For each line below that contains the word "HeroSection", return that line.

* **Collected data entries**:
-------------------------

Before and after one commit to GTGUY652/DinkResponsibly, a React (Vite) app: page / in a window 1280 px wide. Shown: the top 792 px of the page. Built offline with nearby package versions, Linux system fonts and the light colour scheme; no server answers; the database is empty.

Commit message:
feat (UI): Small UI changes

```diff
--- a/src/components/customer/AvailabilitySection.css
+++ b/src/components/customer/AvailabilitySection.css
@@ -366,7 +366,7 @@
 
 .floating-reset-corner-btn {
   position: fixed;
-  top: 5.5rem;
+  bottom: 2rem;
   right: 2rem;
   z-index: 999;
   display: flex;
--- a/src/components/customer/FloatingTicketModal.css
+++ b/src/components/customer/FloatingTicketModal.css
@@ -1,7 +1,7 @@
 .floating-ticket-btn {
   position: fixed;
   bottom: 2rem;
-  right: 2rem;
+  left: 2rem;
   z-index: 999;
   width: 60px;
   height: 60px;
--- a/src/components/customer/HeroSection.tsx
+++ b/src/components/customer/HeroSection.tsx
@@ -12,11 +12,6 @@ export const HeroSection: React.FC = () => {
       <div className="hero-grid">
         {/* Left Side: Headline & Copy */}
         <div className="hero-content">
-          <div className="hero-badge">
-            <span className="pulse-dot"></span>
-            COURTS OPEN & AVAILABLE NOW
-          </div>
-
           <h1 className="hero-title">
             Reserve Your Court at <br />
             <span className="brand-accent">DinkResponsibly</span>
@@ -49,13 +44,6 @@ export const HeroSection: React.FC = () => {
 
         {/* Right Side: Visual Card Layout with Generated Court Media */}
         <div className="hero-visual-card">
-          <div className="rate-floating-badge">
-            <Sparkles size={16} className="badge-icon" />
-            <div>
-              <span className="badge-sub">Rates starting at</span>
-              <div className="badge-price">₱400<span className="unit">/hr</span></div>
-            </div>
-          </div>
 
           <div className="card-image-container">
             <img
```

-------------------------

* **EXERCISE ANSWER**:
--- a/src/components/customer/HeroSection.tsx
+++ b/src/components/customer/HeroSection.tsx
@@ -12,11 +12,6 @@ export const HeroSection: React.FC = () => {
@@ -49,13 +44,6 @@ export const HeroSection: React.FC = () => {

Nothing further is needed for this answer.